* **Problem requirements**
Copy all the lines of the data that include the word "docs".

* **Change detection data**
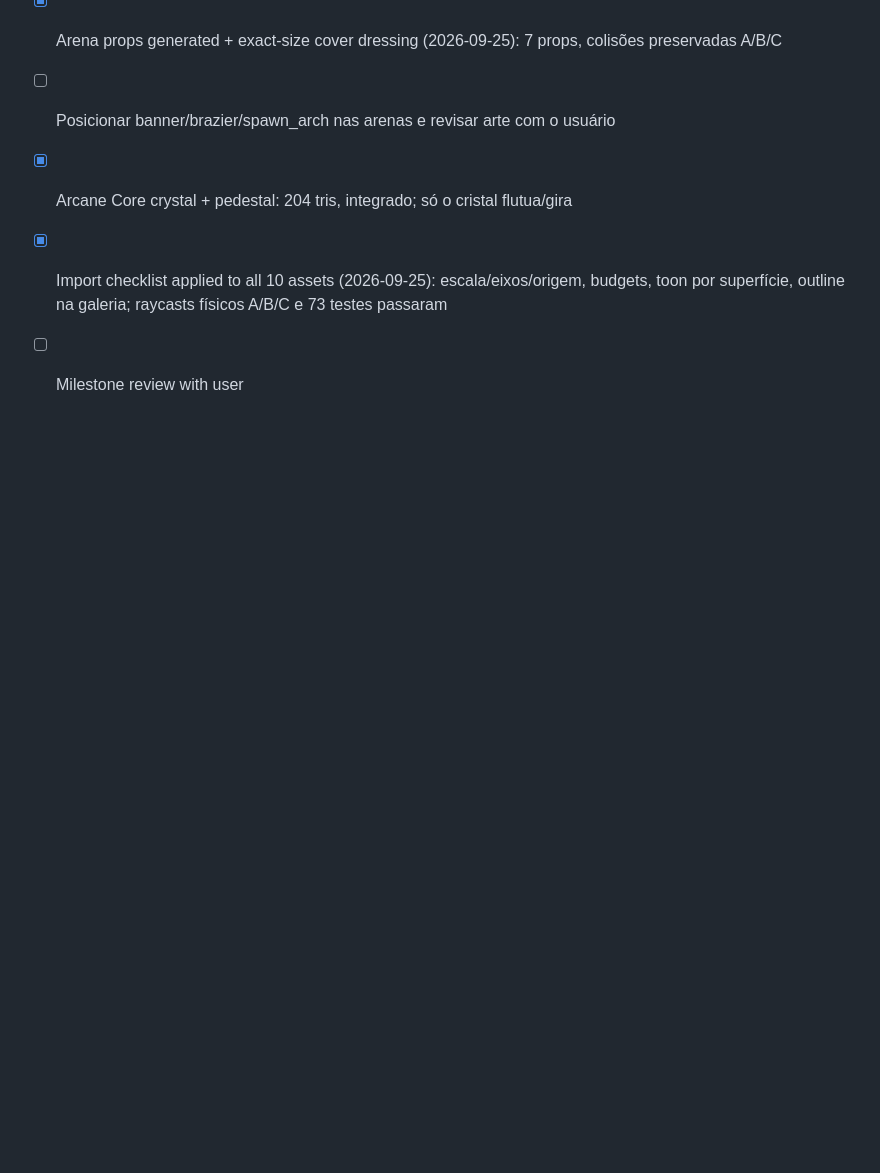
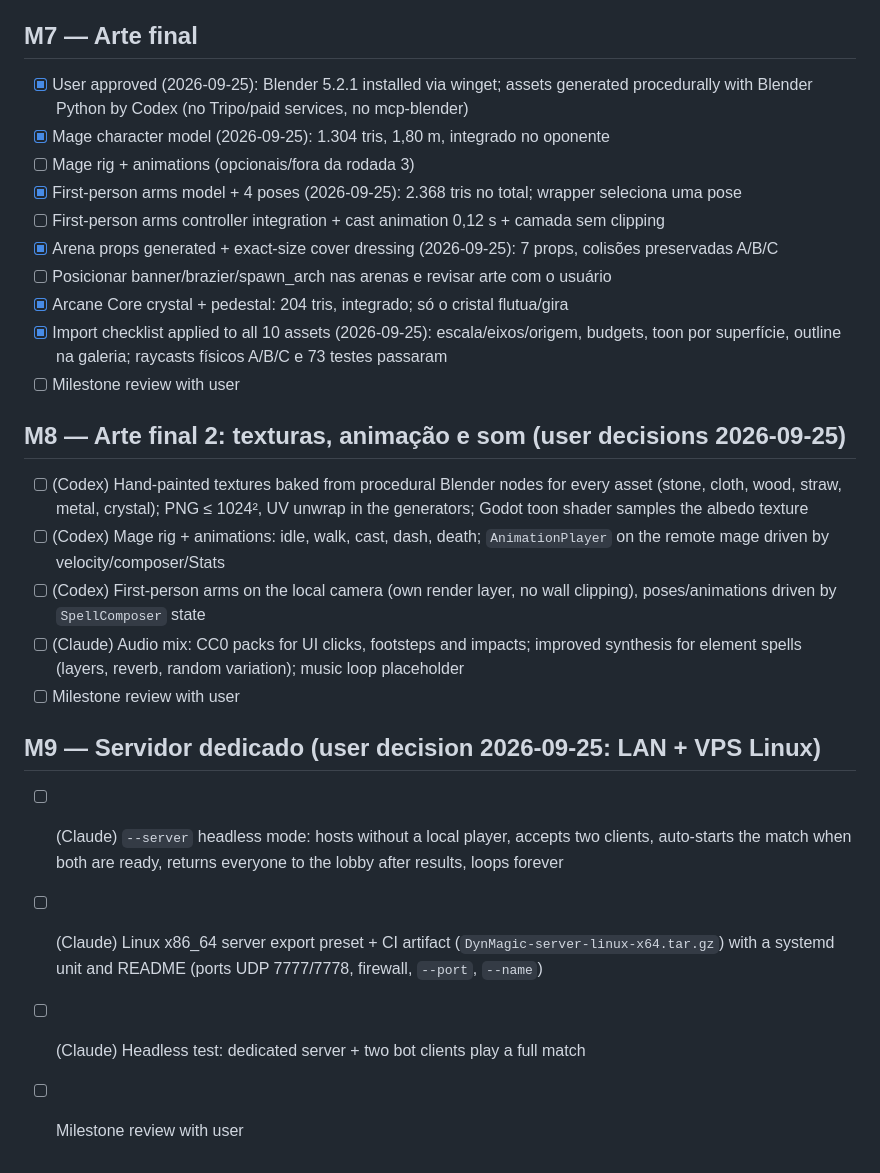
Before and after one commit to VSennaa/DynMagic, a Markdown page: docs/ROADMAP.md, the part around the change. GitHub-like rendering; blank space fills up the shorter version.

```diff
--- a/docs/ROADMAP.md
+++ b/docs/ROADMAP.md
@@ -145,3 +145,18 @@ Legend: `[ ]` todo · `[x]` done · `[~]` in progress · `[!]` blocked (write th
 - [x] Arcane Core crystal + pedestal: 204 tris, integrado; só o cristal flutua/gira
 - [x] Import checklist applied to all 10 assets (2026-09-25): escala/eixos/origem, budgets, toon por superfície, outline na galeria; raycasts físicos A/B/C e 73 testes passaram
 - [ ] Milestone review with user
+
+## M8 — Arte final 2: texturas, animação e som (user decisions 2026-09-25)
+
+- [ ] (Codex) Hand-painted textures baked from procedural Blender nodes for every asset (stone, cloth, wood, straw, metal, crystal); PNG ≤ 1024², UV unwrap in the generators; Godot toon shader samples the albedo texture
+- [ ] (Codex) Mage rig + animations: idle, walk, cast, dash, death; `AnimationPlayer` on the remote mage driven by velocity/composer/Stats
+- [ ] (Codex) First-person arms on the local camera (own render layer, no wall clipping), poses/animations driven by `SpellComposer` state
+- [ ] (Claude) Audio mix: CC0 packs for UI clicks, footsteps and impacts; improved synthesis for element spells (layers, reverb, random variation); music loop placeholder
+- [ ] Milestone review with user
+
+## M9 — Servidor dedicado (user decision 2026-09-25: LAN + VPS Linux)
+
+- [ ] (Claude) `--server` headless mode: hosts without a local player, accepts two clients, auto-starts the match when both are ready, returns everyone to the lobby after results, loops forever
+- [ ] (Claude) Linux x86_64 server export preset + CI artifact (`DynMagic-server-linux-x64.tar.gz`) with a systemd unit and README (ports UDP 7777/7778, firewall, `--port`, `--name`)
+- [ ] (Claude) Headless test: dedicated server + two bot clients play a full match
+- [ ] Milestone review with user
```
Also changed, not shown: docs/HANDOFF.md (+8 -0 lines), docs/SDD.md (+1 -0 lines).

* **Problem solution**
Before and after one commit to VSennaa/DynMagic, a Markdown page: docs/ROADMAP.md, the part around the change. GitHub-like rendering; blank space fills up the shorter version.
--- a/docs/ROADMAP.md
+++ b/docs/ROADMAP.md
Also changed, not shown: docs/HANDOFF.md (+8 -0 lines), docs/SDD.md (+1 -0 lines).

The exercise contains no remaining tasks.